Cooper didn’t have to ponder for long before issuing yet another in his string of vetoes. House and Senate leaders, secure in their super-majorities, vowed that another override would follow. Still, they may have to contend with legal challenges. Kids on a playground can see the unfairness in doing the sort of rules flip-flop that legislative chiefs want to do.

Bad language

The extra session has had another ugly piece of business on its schedule. It involves the aforementioned constitutional amendments — which are either unnecessary, cynically partisan or destructive of tried-and-true democratic principles. In some cases, all of the above.

The referendum language set to appear on ballots typically does a poor job of describing the proposed changes. And those changes would have to be followed up with legislation that hasn’t yet been put on the table where voters can see it. For instance, the amendment embedding in the state constitution a requirement that in-person voters show a voter ID doesn’t specify the type of ID or who might be exempted, such as someone who had neither a driver’s license nor birth certificate.

A strict ID law could end up preventing people otherwise eligible to vote from actually casting ballots – and it’s likely that many such folks would fall into the ranks of the disadvantaged.

Another amendment — whose main effect would be to take away the governor’s authority to appoint members of numerous boards and commissions, thus making it harder to carry out the platform on which he or she was elected – would be presented via an evasive description that doesn’t even mention the governor.

Under a law enacted in 2016, a panel consisting of the state attorney general, the secretary of state and the legislature’s chief administrative officer was to be responsible for writing brief titles or “captions” explaining proposed amendments. The captions would appear on the ballot.

But Republican legislators couldn’t abide the prospect of a panel whose members would include two Democrats (Attorney General Josh Stein and Secretary of State Elaine Marshall) along with just one Republican (Legislative Services Officer Paul Coble) writing those captions. The fear, plainly, was that voters might see some information that hadn’t been crafted to conceal the amendment’s true impacts.

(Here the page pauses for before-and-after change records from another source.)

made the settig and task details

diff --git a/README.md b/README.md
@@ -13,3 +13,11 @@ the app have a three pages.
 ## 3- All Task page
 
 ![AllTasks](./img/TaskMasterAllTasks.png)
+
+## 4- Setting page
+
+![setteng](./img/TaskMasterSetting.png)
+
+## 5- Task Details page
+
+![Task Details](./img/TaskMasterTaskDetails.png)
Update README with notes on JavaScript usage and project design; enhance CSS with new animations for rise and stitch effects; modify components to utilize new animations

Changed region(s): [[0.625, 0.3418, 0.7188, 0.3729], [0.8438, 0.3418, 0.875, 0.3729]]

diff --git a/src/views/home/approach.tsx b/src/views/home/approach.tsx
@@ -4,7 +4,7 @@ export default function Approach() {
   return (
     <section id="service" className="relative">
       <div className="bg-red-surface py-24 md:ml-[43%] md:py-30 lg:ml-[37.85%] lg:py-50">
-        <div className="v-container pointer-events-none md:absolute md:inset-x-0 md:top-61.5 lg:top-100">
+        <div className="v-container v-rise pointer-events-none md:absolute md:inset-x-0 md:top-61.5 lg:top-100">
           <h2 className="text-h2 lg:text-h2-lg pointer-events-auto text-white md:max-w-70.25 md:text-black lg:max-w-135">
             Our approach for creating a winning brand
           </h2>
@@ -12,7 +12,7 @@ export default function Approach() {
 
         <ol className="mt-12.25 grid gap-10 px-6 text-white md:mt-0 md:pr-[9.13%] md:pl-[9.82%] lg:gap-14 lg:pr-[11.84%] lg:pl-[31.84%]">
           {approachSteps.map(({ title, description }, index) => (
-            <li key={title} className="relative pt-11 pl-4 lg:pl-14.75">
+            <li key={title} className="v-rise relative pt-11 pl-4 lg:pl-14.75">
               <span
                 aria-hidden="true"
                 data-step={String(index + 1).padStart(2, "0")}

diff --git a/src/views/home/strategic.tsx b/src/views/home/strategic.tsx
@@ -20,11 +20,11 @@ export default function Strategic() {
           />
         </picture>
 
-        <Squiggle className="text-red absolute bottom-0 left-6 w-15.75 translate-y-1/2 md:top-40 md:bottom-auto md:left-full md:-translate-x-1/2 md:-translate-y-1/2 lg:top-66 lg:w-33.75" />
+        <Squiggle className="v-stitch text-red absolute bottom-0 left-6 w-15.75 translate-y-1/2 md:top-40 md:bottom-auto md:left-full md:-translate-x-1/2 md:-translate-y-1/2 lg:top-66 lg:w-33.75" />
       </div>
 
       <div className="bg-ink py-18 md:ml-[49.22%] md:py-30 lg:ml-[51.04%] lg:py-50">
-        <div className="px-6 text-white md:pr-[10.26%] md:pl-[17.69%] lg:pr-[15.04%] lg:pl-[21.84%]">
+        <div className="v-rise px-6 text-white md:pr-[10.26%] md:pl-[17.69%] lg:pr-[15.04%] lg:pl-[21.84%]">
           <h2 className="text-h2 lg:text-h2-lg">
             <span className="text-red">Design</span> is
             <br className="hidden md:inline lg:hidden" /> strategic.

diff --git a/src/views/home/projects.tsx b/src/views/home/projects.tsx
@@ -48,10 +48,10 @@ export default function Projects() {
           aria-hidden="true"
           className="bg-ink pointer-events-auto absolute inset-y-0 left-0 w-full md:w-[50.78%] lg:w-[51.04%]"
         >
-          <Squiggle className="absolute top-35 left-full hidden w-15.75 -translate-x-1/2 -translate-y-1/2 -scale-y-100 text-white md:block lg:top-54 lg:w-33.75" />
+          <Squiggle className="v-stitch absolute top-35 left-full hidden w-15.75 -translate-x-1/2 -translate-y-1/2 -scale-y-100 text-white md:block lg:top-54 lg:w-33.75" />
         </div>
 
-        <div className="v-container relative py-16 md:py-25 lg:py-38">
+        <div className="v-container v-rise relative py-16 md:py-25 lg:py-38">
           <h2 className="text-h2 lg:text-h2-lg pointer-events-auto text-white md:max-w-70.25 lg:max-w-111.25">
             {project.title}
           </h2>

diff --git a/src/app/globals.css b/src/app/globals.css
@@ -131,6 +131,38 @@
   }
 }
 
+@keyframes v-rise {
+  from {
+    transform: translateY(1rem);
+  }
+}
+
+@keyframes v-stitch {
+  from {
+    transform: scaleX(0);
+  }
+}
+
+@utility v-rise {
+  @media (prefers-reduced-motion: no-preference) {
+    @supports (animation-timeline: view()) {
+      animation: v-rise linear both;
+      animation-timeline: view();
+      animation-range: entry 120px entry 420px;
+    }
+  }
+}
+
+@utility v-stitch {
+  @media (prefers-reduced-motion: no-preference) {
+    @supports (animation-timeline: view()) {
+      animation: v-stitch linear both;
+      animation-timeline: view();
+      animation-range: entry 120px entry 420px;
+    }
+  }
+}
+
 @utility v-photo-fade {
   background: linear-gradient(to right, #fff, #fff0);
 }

So when legislators gathered on July 24, by day’s end they had enacted and sent to Cooper a bill stripping the panel of its responsibility to write those ballot captions. Proposed amendments would have no title except simply “Constitutional Amendment.” No wonder Cooper again brought down his veto stamp. And no wonder top legislators again vowed to override.

This is a legislature that wants to bend the judicial branch to its will – to put people on the bench viewed as reliable allies who will go along with its efforts to consolidate power and enact its small-government, anti-regulation agenda catering to the privileged.

The N.C. Council of Churches, mindful of the harm the proposed amendments would do and of the motives driving them, stands in opposition to all six. And it recognizes the hypocrisy of legislators who tilt the rules for judicial selection to help their favored candidates – the same judges who determine whether laws enacted by those legislators are constitutional. That’s what we’re dealing with here, and the well-being of many of our fellow North Carolinians hangs in the balance.

Steve Ford, former editorial page editor at Raleigh’s News & Observer, is now a Volunteer Program Associate at the North Carolina Council of Churches.